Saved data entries
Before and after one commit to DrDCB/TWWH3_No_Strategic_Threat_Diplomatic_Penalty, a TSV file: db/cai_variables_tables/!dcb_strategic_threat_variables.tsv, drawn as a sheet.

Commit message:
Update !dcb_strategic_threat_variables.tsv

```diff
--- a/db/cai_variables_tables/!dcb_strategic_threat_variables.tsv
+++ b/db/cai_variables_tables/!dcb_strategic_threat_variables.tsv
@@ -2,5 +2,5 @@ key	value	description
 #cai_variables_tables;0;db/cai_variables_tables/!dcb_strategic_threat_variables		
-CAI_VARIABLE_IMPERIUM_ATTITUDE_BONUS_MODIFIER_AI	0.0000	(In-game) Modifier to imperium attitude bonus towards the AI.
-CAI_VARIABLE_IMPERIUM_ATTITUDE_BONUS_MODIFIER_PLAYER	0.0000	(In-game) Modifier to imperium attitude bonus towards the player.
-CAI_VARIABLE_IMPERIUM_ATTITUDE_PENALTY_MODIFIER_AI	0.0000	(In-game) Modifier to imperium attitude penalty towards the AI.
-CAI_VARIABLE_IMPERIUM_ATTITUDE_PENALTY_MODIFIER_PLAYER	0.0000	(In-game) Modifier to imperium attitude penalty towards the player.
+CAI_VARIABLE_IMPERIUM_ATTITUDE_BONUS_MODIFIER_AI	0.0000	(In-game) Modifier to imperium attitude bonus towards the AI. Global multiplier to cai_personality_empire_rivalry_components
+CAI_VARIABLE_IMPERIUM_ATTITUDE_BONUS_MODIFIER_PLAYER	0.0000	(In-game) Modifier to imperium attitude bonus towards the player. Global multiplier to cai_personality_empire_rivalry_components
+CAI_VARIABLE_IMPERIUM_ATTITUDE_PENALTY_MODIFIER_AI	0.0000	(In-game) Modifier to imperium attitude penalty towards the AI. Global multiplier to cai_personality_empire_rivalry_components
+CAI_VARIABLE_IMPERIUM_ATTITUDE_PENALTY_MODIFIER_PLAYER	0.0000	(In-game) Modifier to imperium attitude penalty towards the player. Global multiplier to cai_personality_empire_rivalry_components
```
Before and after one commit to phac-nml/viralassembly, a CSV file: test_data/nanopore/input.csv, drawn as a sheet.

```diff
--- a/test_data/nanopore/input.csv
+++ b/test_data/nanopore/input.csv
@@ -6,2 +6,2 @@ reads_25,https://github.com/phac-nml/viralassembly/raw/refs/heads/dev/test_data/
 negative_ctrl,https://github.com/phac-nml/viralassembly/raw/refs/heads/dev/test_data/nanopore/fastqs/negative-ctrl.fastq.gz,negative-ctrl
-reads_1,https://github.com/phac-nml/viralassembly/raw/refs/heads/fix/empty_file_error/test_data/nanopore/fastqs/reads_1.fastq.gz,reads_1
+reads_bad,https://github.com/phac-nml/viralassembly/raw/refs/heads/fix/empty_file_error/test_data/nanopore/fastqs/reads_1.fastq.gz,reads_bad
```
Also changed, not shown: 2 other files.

__Instructions to follow__
Word for word, repeat every record.

__Response box__
Before and after one commit to DrDCB/TWWH3_No_Strategic_Threat_Diplomatic_Penalty, a TSV file: db/cai_variables_tables/!dcb_strategic_threat_variables.tsv, drawn as a sheet.

Commit message:
Update !dcb_strategic_threat_variables.tsv

```diff
--- a/db/cai_variables_tables/!dcb_strategic_threat_variables.tsv
+++ b/db/cai_variables_tables/!dcb_strategic_threat_variables.tsv
@@ -2,5 +2,5 @@ key	value	description
 #cai_variables_tables;0;db/cai_variables_tables/!dcb_strategic_threat_variables		
-CAI_VARIABLE_IMPERIUM_ATTITUDE_BONUS_MODIFIER_AI	0.0000	(In-game) Modifier to imperium attitude bonus towards the AI.
-CAI_VARIABLE_IMPERIUM_ATTITUDE_BONUS_MODIFIER_PLAYER	0.0000	(In-game) Modifier to imperium attitude bonus towards the player.
-CAI_VARIABLE_IMPERIUM_ATTITUDE_PENALTY_MODIFIER_AI	0.0000	(In-game) Modifier to imperium attitude penalty towards the AI.
-CAI_VARIABLE_IMPERIUM_ATTITUDE_PENALTY_MODIFIER_PLAYER	0.0000	(In-game) Modifier to imperium attitude penalty towards the player.
+CAI_VARIABLE_IMPERIUM_ATTITUDE_BONUS_MODIFIER_AI	0.0000	(In-game) Modifier to imperium attitude bonus towards the AI. Global multiplier to cai_personality_empire_rivalry_components
+CAI_VARIABLE_IMPERIUM_ATTITUDE_BONUS_MODIFIER_PLAYER	0.0000	(In-game) Modifier to imperium attitude bonus towards the player. Global multiplier to cai_personality_empire_rivalry_components
+CAI_VARIABLE_IMPERIUM_ATTITUDE_PENALTY_MODIFIER_AI	0.0000	(In-game) Modifier to imperium attitude penalty towards the AI. Global multiplier to cai_personality_empire_rivalry_components
+CAI_VARIABLE_IMPERIUM_ATTITUDE_PENALTY_MODIFIER_PLAYER	0.0000	(In-game) Modifier to imperium attitude penalty towards the player. Global multiplier to cai_personality_empire_rivalry_components
```
Before and after one commit to phac-nml/viralassembly, a CSV file: test_data/nanopore/input.csv, drawn as a sheet.

```diff
--- a/test_data/nanopore/input.csv
+++ b/test_data/nanopore/input.csv
@@ -6,2 +6,2 @@ reads_25,https://github.com/phac-nml/viralassembly/raw/refs/heads/dev/test_data/
 negative_ctrl,https://github.com/phac-nml/viralassembly/raw/refs/heads/dev/test_data/nanopore/fastqs/negative-ctrl.fastq.gz,negative-ctrl
-reads_1,https://github.com/phac-nml/viralassembly/raw/refs/heads/fix/empty_file_error/test_data/nanopore/fastqs/reads_1.fastq.gz,reads_1
+reads_bad,https://github.com/phac-nml/viralassembly/raw/refs/heads/fix/empty_file_error/test_data/nanopore/fastqs/reads_1.fastq.gz,reads_bad
```
Also changed, not shown: 2 other files.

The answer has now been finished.